All lines below must be repeated exactly, with the pictures omitted.

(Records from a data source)

________________________________________

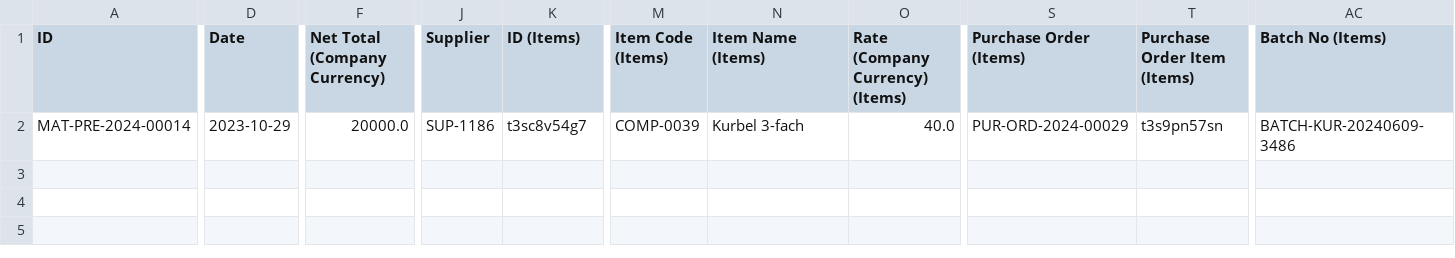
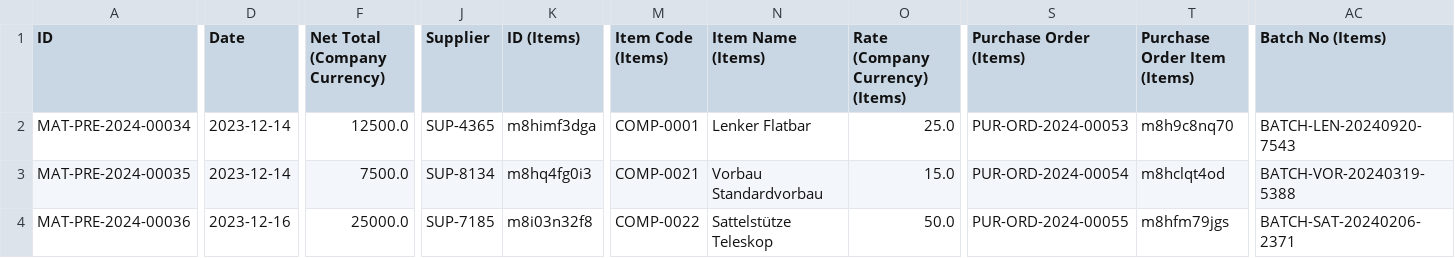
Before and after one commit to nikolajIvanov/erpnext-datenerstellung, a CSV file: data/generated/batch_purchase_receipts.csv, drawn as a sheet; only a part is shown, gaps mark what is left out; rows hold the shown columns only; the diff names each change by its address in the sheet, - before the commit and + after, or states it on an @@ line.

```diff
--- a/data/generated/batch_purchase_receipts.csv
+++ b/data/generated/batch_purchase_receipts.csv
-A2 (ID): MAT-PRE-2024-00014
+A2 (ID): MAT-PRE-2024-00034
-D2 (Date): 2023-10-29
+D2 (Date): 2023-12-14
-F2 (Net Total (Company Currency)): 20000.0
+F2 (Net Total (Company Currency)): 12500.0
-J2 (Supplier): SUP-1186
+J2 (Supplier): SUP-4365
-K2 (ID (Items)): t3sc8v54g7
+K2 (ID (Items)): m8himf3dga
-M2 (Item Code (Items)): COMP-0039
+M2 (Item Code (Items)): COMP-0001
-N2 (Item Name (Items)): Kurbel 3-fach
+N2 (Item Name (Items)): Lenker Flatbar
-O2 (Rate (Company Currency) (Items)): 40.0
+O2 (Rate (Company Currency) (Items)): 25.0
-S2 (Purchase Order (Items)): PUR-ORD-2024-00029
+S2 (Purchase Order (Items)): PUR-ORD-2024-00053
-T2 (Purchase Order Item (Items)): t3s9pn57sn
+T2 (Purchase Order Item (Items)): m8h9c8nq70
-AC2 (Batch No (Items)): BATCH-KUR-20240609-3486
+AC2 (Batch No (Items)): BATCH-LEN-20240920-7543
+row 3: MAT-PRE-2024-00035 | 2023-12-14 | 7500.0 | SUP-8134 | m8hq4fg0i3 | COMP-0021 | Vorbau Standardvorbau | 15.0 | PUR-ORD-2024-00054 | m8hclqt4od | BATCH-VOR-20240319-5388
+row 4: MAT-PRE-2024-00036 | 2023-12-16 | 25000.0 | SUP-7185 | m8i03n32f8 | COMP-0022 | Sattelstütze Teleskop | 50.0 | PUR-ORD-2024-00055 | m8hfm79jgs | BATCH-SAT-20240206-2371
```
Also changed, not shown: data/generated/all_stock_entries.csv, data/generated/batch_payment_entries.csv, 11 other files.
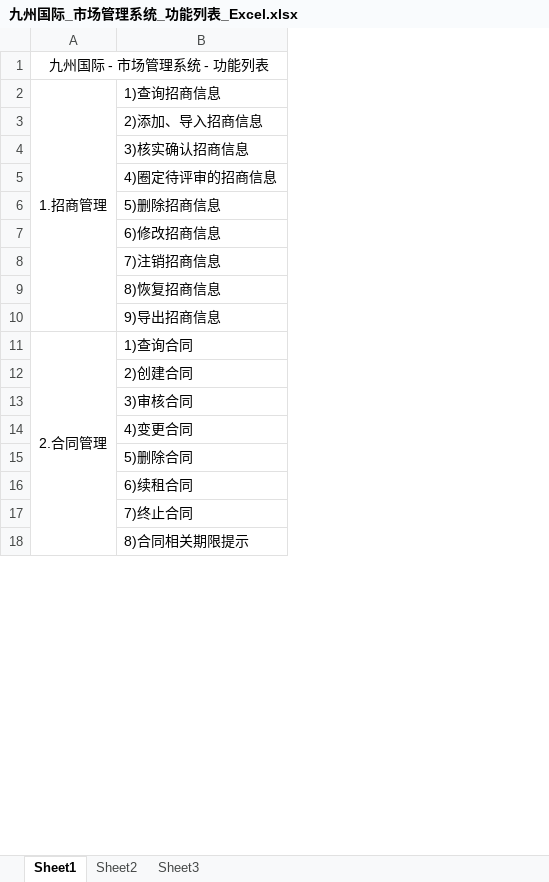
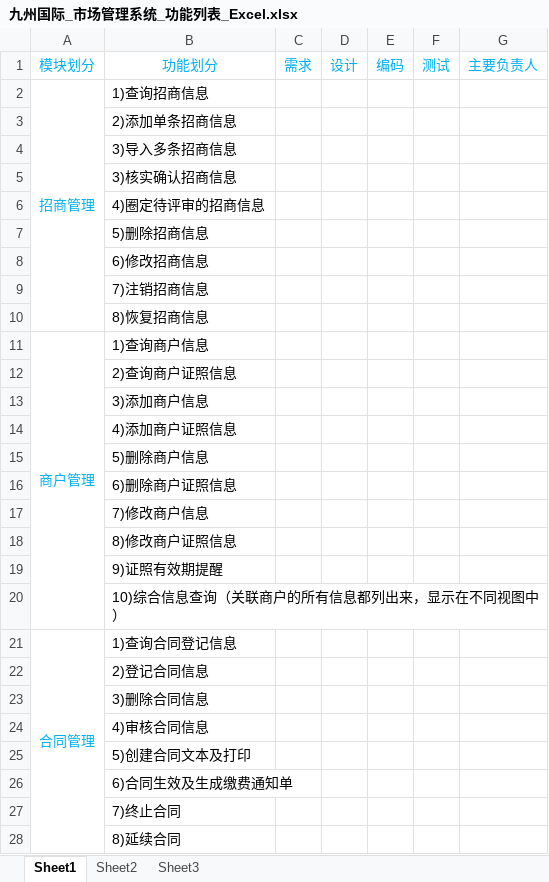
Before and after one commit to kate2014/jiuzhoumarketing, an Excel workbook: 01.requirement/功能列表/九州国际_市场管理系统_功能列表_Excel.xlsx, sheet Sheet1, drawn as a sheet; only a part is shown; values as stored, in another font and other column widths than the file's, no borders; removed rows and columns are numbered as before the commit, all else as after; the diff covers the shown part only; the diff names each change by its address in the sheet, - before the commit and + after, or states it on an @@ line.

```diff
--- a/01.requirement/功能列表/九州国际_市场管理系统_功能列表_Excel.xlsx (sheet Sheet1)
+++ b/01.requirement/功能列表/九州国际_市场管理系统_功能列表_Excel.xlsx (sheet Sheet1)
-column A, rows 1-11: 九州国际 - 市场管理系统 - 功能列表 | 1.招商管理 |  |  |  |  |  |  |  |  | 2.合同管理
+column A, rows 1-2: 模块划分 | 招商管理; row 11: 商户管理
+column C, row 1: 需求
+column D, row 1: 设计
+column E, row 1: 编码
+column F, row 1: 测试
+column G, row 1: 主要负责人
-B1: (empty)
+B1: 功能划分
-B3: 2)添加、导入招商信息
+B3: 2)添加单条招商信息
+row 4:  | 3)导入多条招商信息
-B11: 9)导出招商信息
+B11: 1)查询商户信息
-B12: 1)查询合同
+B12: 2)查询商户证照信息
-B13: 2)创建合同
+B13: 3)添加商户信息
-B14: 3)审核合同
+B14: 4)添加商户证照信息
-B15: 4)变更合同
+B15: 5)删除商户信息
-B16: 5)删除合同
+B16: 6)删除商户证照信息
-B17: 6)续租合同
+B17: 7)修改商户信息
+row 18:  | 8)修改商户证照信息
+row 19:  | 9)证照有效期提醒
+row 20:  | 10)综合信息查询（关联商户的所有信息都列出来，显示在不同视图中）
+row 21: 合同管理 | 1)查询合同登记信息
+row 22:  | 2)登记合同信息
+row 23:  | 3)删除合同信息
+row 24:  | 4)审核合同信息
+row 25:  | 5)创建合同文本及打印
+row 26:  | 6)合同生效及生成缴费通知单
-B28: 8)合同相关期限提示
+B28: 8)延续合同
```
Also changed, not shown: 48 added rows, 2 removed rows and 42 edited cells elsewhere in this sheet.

________________________________________

TASK SOLUTION ::
Before and after one commit to nikolajIvanov/erpnext-datenerstellung, a CSV file: data/generated/batch_purchase_receipts.csv, drawn as a sheet; only a part is shown, gaps mark what is left out; rows hold the shown columns only; the diff names each change by its address in the sheet, - before the commit and + after, or states it on an @@ line.

```diff
--- a/data/generated/batch_purchase_receipts.csv
+++ b/data/generated/batch_purchase_receipts.csv
-A2 (ID): MAT-PRE-2024-00014
+A2 (ID): MAT-PRE-2024-00034
-D2 (Date): 2023-10-29
+D2 (Date): 2023-12-14
-F2 (Net Total (Company Currency)): 20000.0
+F2 (Net Total (Company Currency)): 12500.0
-J2 (Supplier): SUP-1186
+J2 (Supplier): SUP-4365
-K2 (ID (Items)): t3sc8v54g7
+K2 (ID (Items)): m8himf3dga
-M2 (Item Code (Items)): COMP-0039
+M2 (Item Code (Items)): COMP-0001
-N2 (Item Name (Items)): Kurbel 3-fach
+N2 (Item Name (Items)): Lenker Flatbar
-O2 (Rate (Company Currency) (Items)): 40.0
+O2 (Rate (Company Currency) (Items)): 25.0
-S2 (Purchase Order (Items)): PUR-ORD-2024-00029
+S2 (Purchase Order (Items)): PUR-ORD-2024-00053
-T2 (Purchase Order Item (Items)): t3s9pn57sn
+T2 (Purchase Order Item (Items)): m8h9c8nq70
-AC2 (Batch No (Items)): BATCH-KUR-20240609-3486
+AC2 (Batch No (Items)): BATCH-LEN-20240920-7543
+row 3: MAT-PRE-2024-00035 | 2023-12-14 | 7500.0 | SUP-8134 | m8hq4fg0i3 | COMP-0021 | Vorbau Standardvorbau | 15.0 | PUR-ORD-2024-00054 | m8hclqt4od | BATCH-VOR-20240319-5388
+row 4: MAT-PRE-2024-00036 | 2023-12-16 | 25000.0 | SUP-7185 | m8i03n32f8 | COMP-0022 | Sattelstütze Teleskop | 50.0 | PUR-ORD-2024-00055 | m8hfm79jgs | BATCH-SAT-20240206-2371
```
Also changed, not shown: data/generated/all_stock_entries.csv, data/generated/batch_payment_entries.csv, 11 other files.
Before and after one commit to kate2014/jiuzhoumarketing, an Excel workbook: 01.requirement/功能列表/九州国际_市场管理系统_功能列表_Excel.xlsx, sheet Sheet1, drawn as a sheet; only a part is shown; values as stored, in another font and other column widths than the file's, no borders; removed rows and columns are numbered as before the commit, all else as after; the diff covers the shown part only; the diff names each change by its address in the sheet, - before the commit and + after, or states it on an @@ line.

```diff
--- a/01.requirement/功能列表/九州国际_市场管理系统_功能列表_Excel.xlsx (sheet Sheet1)
+++ b/01.requirement/功能列表/九州国际_市场管理系统_功能列表_Excel.xlsx (sheet Sheet1)
-column A, rows 1-11: 九州国际 - 市场管理系统 - 功能列表 | 1.招商管理 |  |  |  |  |  |  |  |  | 2.合同管理
+column A, rows 1-2: 模块划分 | 招商管理; row 11: 商户管理
+column C, row 1: 需求
+column D, row 1: 设计
+column E, row 1: 编码
+column F, row 1: 测试
+column G, row 1: 主要负责人
-B1: (empty)
+B1: 功能划分
-B3: 2)添加、导入招商信息
+B3: 2)添加单条招商信息
+row 4:  | 3)导入多条招商信息
-B11: 9)导出招商信息
+B11: 1)查询商户信息
-B12: 1)查询合同
+B12: 2)查询商户证照信息
-B13: 2)创建合同
+B13: 3)添加商户信息
-B14: 3)审核合同
+B14: 4)添加商户证照信息
-B15: 4)变更合同
+B15: 5)删除商户信息
-B16: 5)删除合同
+B16: 6)删除商户证照信息
-B17: 6)续租合同
+B17: 7)修改商户信息
+row 18:  | 8)修改商户证照信息
+row 19:  | 9)证照有效期提醒
+row 20:  | 10)综合信息查询（关联商户的所有信息都列出来，显示在不同视图中）
+row 21: 合同管理 | 1)查询合同登记信息
+row 22:  | 2)登记合同信息
+row 23:  | 3)删除合同信息
+row 24:  | 4)审核合同信息
+row 25:  | 5)创建合同文本及打印
+row 26:  | 6)合同生效及生成缴费通知单
-B28: 8)合同相关期限提示
+B28: 8)延续合同
```
Also changed, not shown: 48 added rows, 2 removed rows and 42 edited cells elsewhere in this sheet.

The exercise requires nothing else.